Planning ahead isn’t always easy. It’s hard enough to get all of your tasks at hand complete, and sometimes finding the time to map out a larger plan can seem intimidating. Although we may look at this task as something that can just keep getting pushed aside for later, planning ahead is necessary when it comes to maximizing all of your opportunities and getting a clearer picture for the future. Finding a planning strategy that works for you will not only help your business, but will help you grow as an entrepreneur.
Each year, I take July and August to set forth my plans for the upcoming business year. Naturally, this is the time when I feel most stretched — I’m simultaneously executing deliverables while developing creative plans for projects that are months, even a year, away. The planning is fun, but it’s easy to feel overwhelmed and to feel that my creativity is sometimes dampened from the large amounts of work that I am producing. Over time, I’ve found two methods that help me move forward whenever I’m feeling stuck in this place.

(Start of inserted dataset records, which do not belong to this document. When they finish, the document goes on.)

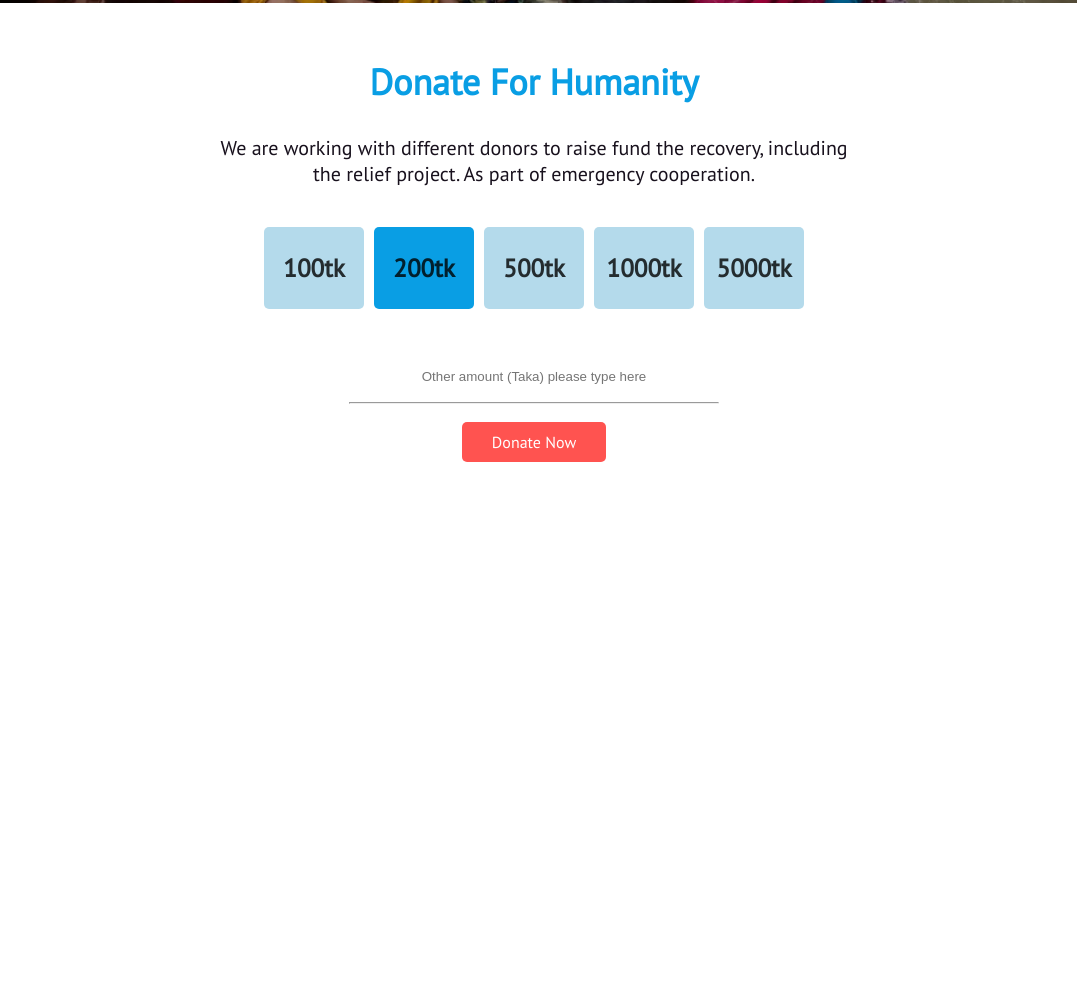
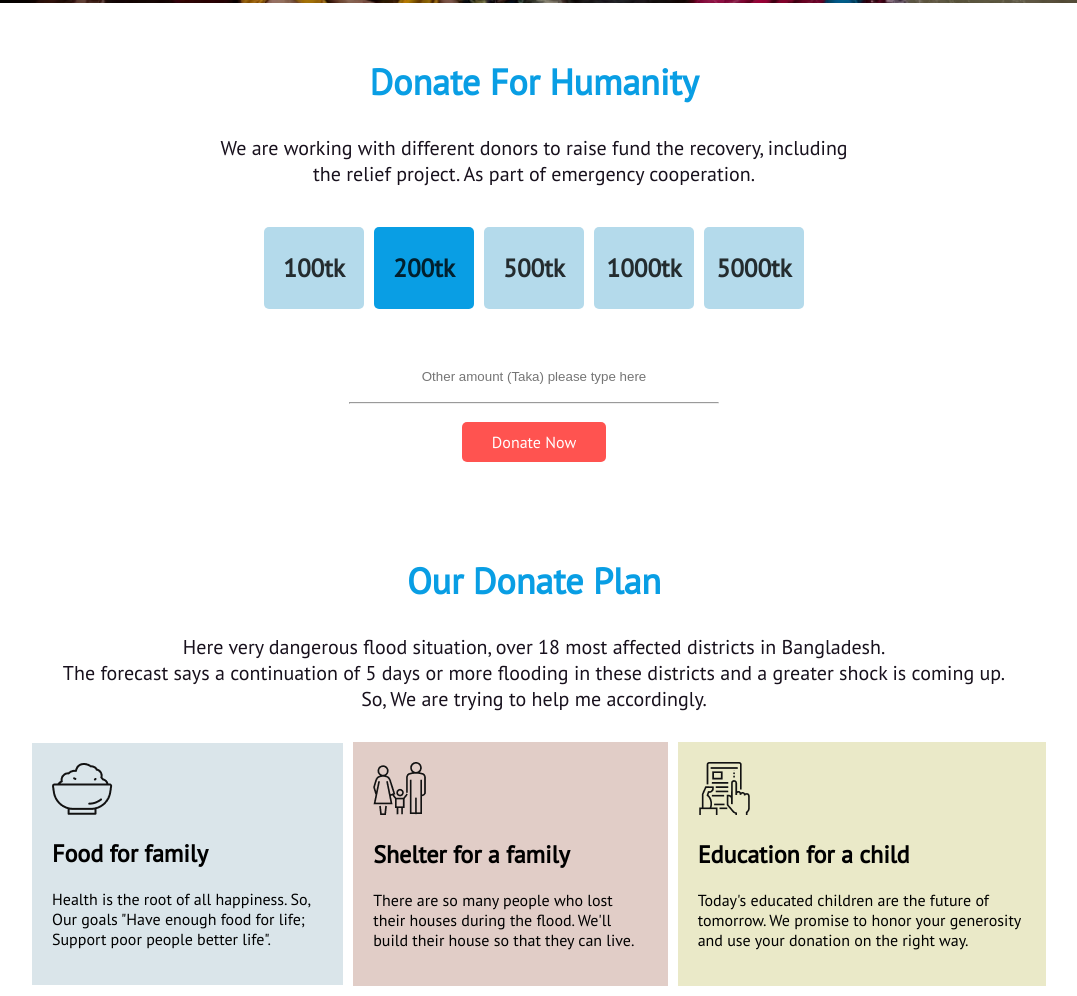
Before and after one commit to webdevmamoon/donate-now, a plain HTML site: page index.html in a window 1280 px wide. Shown: the part 647-1643 px from the top of the page, without its empty margins (106-1183 px from the left). Before the commit the page ends 1149 px from the top, so only its background shows below. Drawn offline with Linux system fonts and the light colour scheme.

Commit message:
donation plan added

```diff
--- a/index.html
+++ b/index.html
@@ -72,7 +72,38 @@
             <a class="donate-button" href="#">Donate Now</a>
         </div>
     </section>
-
+    <section class="donate-plan-container">
+        <div class="donate-plan-area">
+            <div class="donate-plan-content">
+                <h1 class="donate-plan-title">Our Donate Plan </h1>
+                <p class="donate-plan-description">Here very dangerous flood situation, over 18 most affected districts
+                    in Bangladesh.<br> The
+                    forecast says a continuation of 5 days or more flooding in these districts and a greater shock is
+                    coming up.<br> So, We are trying to help me accordingly.</p>
+            </div>
+            <div class="donate-card-container">
+                <div class="donate-card">
+                    <img src="icons/food.png" alt="">
+                    <h1>Food for family</h1>
+                    <p>Health is the root of all happiness. So, Our goals "Have enough food for life; Support poor
+                        people
+                        better life".</p>
+                </div>
+                <div class="donate-card shelter">
+                    <img src="icons/shelter.png" alt="">
+                    <h1>Shelter for a family</h1>
+                    <p>There are so many people who lost their houses during the flood. We'll build their house so that
+                        they can live.</p>
+                </div>
+                <div class="donate-card education">
+                    <img src="icons/Frame-1.png" alt="">
+                    <h1>Education for a child</h1>
+                    <p>Today's educated children are the future of tomorrow. We promise to
+                        honor your generosity and use your donation on the right way. </p>
+                </div>
+            </div>
+        </div>
+    </section>
 </body>
 
 </html>
--- a/style.css
+++ b/style.css
@@ -123,3 +123,47 @@ body {
     border: none;
     padding: 10px;
 }
+
+.donate-plan-area {
+    text-align: center;
+    padding: 55px 0 10px 0;
+}
+
+.donate-plan-title {
+    font-size: 36px;
+    font-weight: 600;
+    color: #099ee4;
+    margin: 0;
+}
+
+.donate-plan-description {
+    font-size: 20px;
+    font-weight: 300;
+    color: #18111d;
+    padding: 10px 0;
+}
+
+.donate-card-container {
+    display: flex;
+    align-items: center;
+    justify-content: center;
+    width: 80%;
+    margin: auto;
+}
+
+.donate-card {
+    text-align: left;
+    width: auto;
+    height: auto;
+    background-color: #dae5ea;
+    margin-left: 10px;
+    padding: 20px;
+}
+
+.shelter {
+    background-color: #e1cdc7;
+}
+
+.education {
+    background-color: #eae9c8;
+}
```
Also changed, not shown: icons/Frame-1.png (added), icons/food.png (added), icons/shelter.png (added).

First, I have to be forgiving with myself when it comes to meeting deadlines. That doesn’t mean that I’ll let important projects slip by, but during this time period, I have to be more lenient with what my schedule allows. As a leader and an entrepreneur, I tend to be extremely hard on myself and my team when it comes to expectations with deadlines. However, during this planning timeframe, I have learned to release some of that self-imposed pressure and trust in the fact that everything will get done. Being a member of a small team, I’m aware of the fact that there’s only so much that can get done each day, so being mindful of our extra workload and being more flexible with timing helps me to stay relaxed and allows the work to flow smoothly. I now mentally prepare in advance knowing that I need to give myself some extra wiggle room during the months of July and August.
The second method I use during this planning season is what I call “capturing high-level ideas.” During my typical creative process, I’ll develop a plan by mapping out the strategy and tracking every detail from the beginning of the plan to the end goal. However, during this time period, I often find my creativity gets interrupted with various deadlines. Instead of forcing down a strategy, I give myself a break and focus my attention on capturing the high-level ideas for my annual business plan. Capturing the main points allows me to stay focused on the big picture, and when my schedule allows, I go back in and fill in the rest of the details.
By implementing both of these methods, I find it gives me a sense of freedom and flexibility when it comes to how I approach getting my work done. I’m able to successfully develop an executable plan for my upcoming business year and still meet all of my current deadlines.
What works best for me may not necessarily be what’s best for you. The key is recognizing that you, as an entrepreneur, have the liberty of designing a work flow that suits your needs.It may take a few tries to find what works best for you when it comes to juggling your current workload with planning your yearly business strategy, but when you do find this balance, you’ll find you’re more successful and at peace than ever before. Just remember to be patient with yourself and learn as you go.
Put God in charge of your work, then what you’ve planned will take place. Proverbs 16.3 MSG